** Assignment **
Would you please copy each line of the data in which the string "Console" occurs?

[Change listing data]
########
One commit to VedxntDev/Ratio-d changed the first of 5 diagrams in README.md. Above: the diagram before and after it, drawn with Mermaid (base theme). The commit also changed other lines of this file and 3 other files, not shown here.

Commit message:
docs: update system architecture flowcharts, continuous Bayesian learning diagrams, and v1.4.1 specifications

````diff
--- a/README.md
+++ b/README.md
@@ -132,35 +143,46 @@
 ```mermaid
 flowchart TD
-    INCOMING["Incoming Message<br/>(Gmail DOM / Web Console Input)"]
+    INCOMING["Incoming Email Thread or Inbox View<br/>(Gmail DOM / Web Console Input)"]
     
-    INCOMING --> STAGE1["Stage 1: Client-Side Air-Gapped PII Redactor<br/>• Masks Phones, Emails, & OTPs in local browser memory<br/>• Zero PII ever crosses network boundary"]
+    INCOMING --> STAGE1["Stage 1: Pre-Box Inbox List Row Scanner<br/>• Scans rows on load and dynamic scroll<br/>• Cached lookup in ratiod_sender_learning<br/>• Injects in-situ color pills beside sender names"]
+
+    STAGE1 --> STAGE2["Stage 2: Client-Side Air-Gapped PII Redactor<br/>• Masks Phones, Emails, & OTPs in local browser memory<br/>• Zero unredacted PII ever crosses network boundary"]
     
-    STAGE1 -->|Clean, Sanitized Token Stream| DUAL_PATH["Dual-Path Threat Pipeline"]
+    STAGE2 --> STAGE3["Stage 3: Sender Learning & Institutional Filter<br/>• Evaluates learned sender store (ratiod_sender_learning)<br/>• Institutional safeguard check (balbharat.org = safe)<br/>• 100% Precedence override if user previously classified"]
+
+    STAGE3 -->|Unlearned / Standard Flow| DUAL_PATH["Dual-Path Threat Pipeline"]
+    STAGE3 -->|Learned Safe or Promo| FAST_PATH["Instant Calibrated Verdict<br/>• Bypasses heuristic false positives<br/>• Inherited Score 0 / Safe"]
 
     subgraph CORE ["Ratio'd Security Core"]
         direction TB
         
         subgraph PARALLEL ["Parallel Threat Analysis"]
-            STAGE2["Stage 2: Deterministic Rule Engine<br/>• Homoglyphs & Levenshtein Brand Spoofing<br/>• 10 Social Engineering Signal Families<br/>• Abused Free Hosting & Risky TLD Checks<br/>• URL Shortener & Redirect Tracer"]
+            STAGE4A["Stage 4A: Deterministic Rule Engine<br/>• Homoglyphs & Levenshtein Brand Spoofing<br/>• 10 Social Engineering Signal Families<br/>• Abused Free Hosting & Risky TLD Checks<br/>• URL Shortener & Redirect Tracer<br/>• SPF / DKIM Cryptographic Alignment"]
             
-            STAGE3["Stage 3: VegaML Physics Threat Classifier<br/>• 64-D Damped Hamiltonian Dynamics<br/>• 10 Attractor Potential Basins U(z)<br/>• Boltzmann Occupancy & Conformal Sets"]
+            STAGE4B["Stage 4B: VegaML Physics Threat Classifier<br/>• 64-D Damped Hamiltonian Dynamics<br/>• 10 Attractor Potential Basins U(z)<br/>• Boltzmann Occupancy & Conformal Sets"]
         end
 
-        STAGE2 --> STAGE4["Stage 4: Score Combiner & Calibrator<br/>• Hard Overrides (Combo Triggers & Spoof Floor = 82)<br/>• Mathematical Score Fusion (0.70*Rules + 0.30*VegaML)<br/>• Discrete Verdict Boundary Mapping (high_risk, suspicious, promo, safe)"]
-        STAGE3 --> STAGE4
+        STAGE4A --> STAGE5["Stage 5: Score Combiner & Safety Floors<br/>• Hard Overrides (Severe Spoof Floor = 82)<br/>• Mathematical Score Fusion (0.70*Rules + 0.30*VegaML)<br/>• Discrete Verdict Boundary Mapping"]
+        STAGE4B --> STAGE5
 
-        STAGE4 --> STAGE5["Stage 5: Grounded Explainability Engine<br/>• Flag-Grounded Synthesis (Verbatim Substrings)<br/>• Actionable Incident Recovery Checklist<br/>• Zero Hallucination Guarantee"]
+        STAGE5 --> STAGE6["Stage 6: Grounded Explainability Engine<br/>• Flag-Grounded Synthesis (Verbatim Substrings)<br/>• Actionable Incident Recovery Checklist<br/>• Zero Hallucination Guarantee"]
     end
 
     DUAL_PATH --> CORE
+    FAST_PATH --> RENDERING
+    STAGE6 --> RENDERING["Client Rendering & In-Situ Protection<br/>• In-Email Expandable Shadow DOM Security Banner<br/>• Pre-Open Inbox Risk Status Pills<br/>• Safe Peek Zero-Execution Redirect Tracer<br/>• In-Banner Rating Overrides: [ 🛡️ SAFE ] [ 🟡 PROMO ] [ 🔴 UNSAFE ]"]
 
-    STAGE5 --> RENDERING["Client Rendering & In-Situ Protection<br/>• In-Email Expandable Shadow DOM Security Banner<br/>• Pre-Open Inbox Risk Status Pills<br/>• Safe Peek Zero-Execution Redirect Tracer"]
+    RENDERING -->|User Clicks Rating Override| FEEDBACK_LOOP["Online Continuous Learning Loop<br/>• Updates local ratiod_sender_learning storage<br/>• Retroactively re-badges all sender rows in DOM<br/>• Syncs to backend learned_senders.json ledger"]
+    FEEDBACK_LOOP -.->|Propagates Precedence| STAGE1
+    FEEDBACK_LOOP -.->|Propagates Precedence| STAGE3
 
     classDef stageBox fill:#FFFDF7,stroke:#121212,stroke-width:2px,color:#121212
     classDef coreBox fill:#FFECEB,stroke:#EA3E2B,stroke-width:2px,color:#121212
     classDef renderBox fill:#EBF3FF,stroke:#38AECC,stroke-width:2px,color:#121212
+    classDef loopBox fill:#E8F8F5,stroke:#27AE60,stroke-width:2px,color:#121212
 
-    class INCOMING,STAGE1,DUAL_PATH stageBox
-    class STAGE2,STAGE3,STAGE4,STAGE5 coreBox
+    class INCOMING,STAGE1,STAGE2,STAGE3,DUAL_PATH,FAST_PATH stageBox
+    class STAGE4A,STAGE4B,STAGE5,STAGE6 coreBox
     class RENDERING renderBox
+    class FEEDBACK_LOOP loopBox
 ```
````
########
** Answer below **
-    INCOMING["Incoming Message<br/>(Gmail DOM / Web Console Input)"]
+    INCOMING["Incoming Email Thread or Inbox View<br/>(Gmail DOM / Web Console Input)"]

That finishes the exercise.